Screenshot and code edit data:
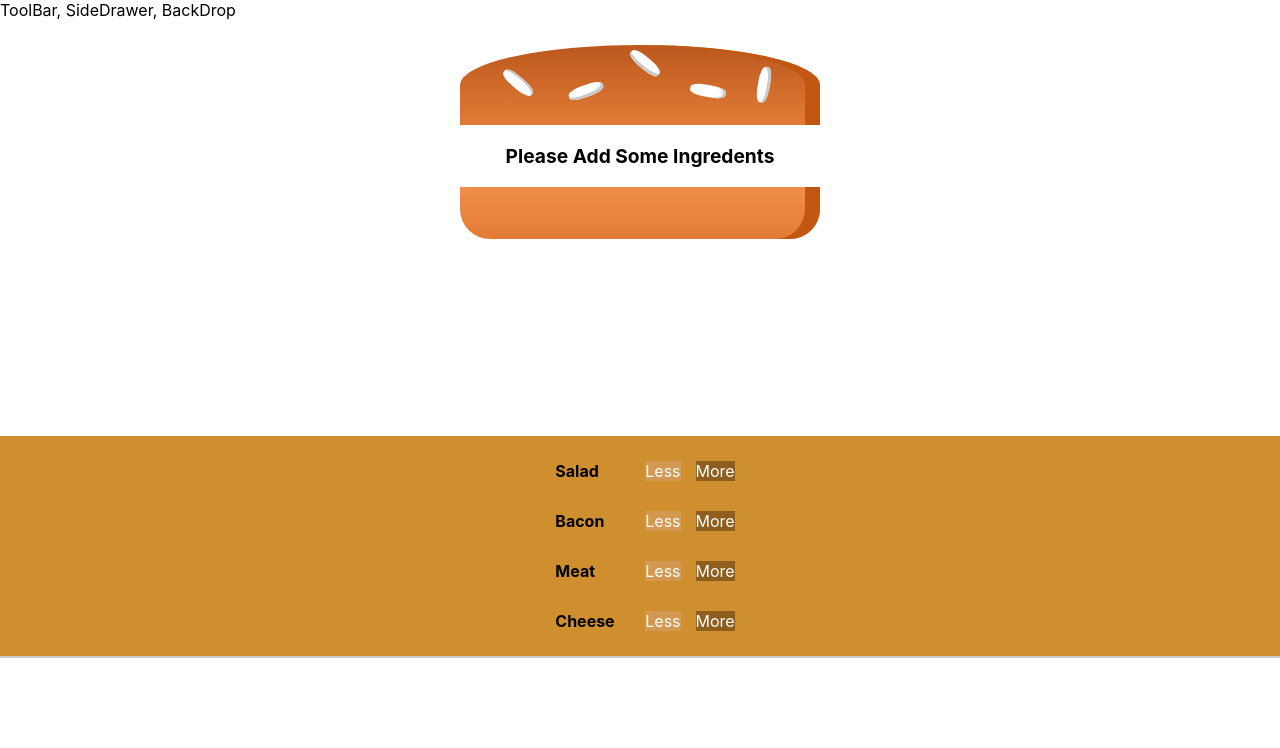
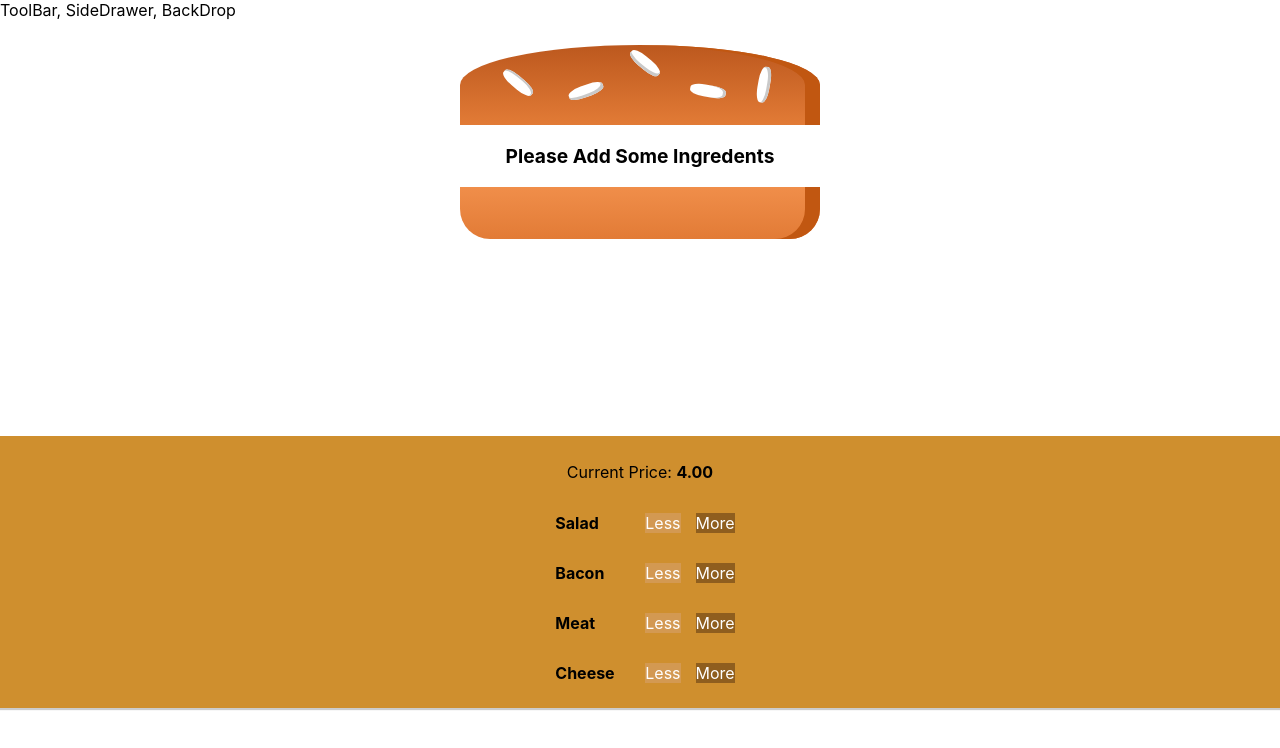
Before and after one commit to hrishabh-22/burgerbuilder, a React (Create React App) app: page / in a window 1280 px wide. Shown: the top 748 px of the page. Built offline with nearby package versions, Linux system fonts and the light colour scheme.

Commit message:
Dynamic Ingredents Adding done

```diff
--- a/src/components/Burger/BuildControls/BuildControl/BuildControl.js
+++ b/src/components/Burger/BuildControls/BuildControl/BuildControl.js
@@ -5,8 +5,16 @@ const BuildControl = (props) => {
   return (
     <div className={classes.BuildControl}>
       <div className={classes.Label}>{props.label}</div>
-      <div className={classes.Less}>Less</div>
-      <div className={classes.More}>More</div>
+      <div
+        className={classes.Less}
+        onClick={props.removed}
+        disabled={props.disabled}
+      >
+        Less
+      </div>
+      <div className={classes.More} onClick={props.added}>
+        More
+      </div>
     </div>
   );
 };
--- a/src/components/Burger/BuildControls/BuildControls.js
+++ b/src/components/Burger/BuildControls/BuildControls.js
@@ -12,8 +12,17 @@ const controls = [
 const BuildComponents = (props) => {
   return (
     <div className={classes.BuildControls}>
+      <p>
+        Current Price: <strong>{props.price.toFixed(2)}</strong>
+      </p>
       {controls.map((ctrl) => (
-        <BuildControl key={ctrl.label} label={ctrl.label} />
+        <BuildControl
+          key={ctrl.label}
+          label={ctrl.label}
+          added={() => props.ingredentAdded(ctrl.type)}
+          removed={() => props.ingredentRemove(ctrl.type)}
+          disabled={props.disabled[ctrl.type]}
+        />
       ))}
     </div>
   );
--- a/src/container/BurgerBuilder/BurgerBuilder.js
+++ b/src/container/BurgerBuilder/BurgerBuilder.js
@@ -2,6 +2,13 @@ import React from "react";
 import Aux from "../../hoc/Auxilary";
 import Burger from "../../components/Burger/Burger";
 import BuildControls from "../../components/Burger/BuildControls/BuildControls";
+
+const INGREDENT_PRICES = {
+  salad: 0.5,
+  cheese: 0.4,
+  meat: 1.3,
+  bacon: 0.7,
+};
 
 class BurgerBuilder extends React.Component {
   constructor(props) {
@@ -13,15 +20,59 @@ class BurgerBuilder extends React.Component {
         cheese: 0,
         meat: 0,
       },
+      totPrice: 4,
     };
   }
+
+  addIngredentHandler = (type) => {
+    const oldCount = this.state.ingredent[type];
+    const UpdatedCount = oldCount + 1;
+    const updatedIngredents = {
+      ...this.state.ingredent,
+    };
+
+    updatedIngredents[type] = UpdatedCount;
+    const priceAddition = INGREDENT_PRICES[type];
+    const oldPrice = this.state.totPrice;
+    const newPrice = oldPrice + priceAddition;
+    this.setState({ ingredent: updatedIngredents, totPrice: newPrice });
+  };
+
+  removeIngredentHandler = (type) => {
+    const oldCount = this.state.ingredent[type];
+    if (oldCount <= 0) {
+      return;
+    }
+    const UpdatedCount = oldCount - 1;
+    const updatedIngredents = {
+      ...this.state.ingredent,
+    };
+
+    updatedIngredents[type] = UpdatedCount;
+    const priceDeduction = INGREDENT_PRICES[type];
+    const oldPrice = this.state.totPrice;
+    const newPrice = oldPrice - priceDeduction;
+    this.setState({ ingredent: updatedIngredents, totPrice: newPrice });
+  };
+
   render() {
+    const disabledInfo = {
+      ...this.state.ingredent,
+    };
+    for (let key in disabledInfo) {
+      disabledInfo[key] = disabledInfo[key] <= 0;
+    }
     return (
       <Aux>
         <div>
           <Burger ingredents={this.state.ingredent} />
         </div>
-        <BuildControls />
+        <BuildControls
+          ingredentAdded={this.addIngredentHandler}
+          ingredentRemove={this.removeIngredentHandler}
+          disabled={disabledInfo}
+          price={this.state.totPrice}
+        />
       </Aux>
     );
   }
```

• Task to carry out:
Find every line above that contains the word "classes", and return each one.

• Exercise result:
     <div className={classes.BuildControl}>
       <div className={classes.Label}>{props.label}</div>
-      <div className={classes.Less}>Less</div>
-      <div className={classes.More}>More</div>
+        className={classes.Less}
+      <div className={classes.More} onClick={props.added}>
     <div className={classes.BuildControls}>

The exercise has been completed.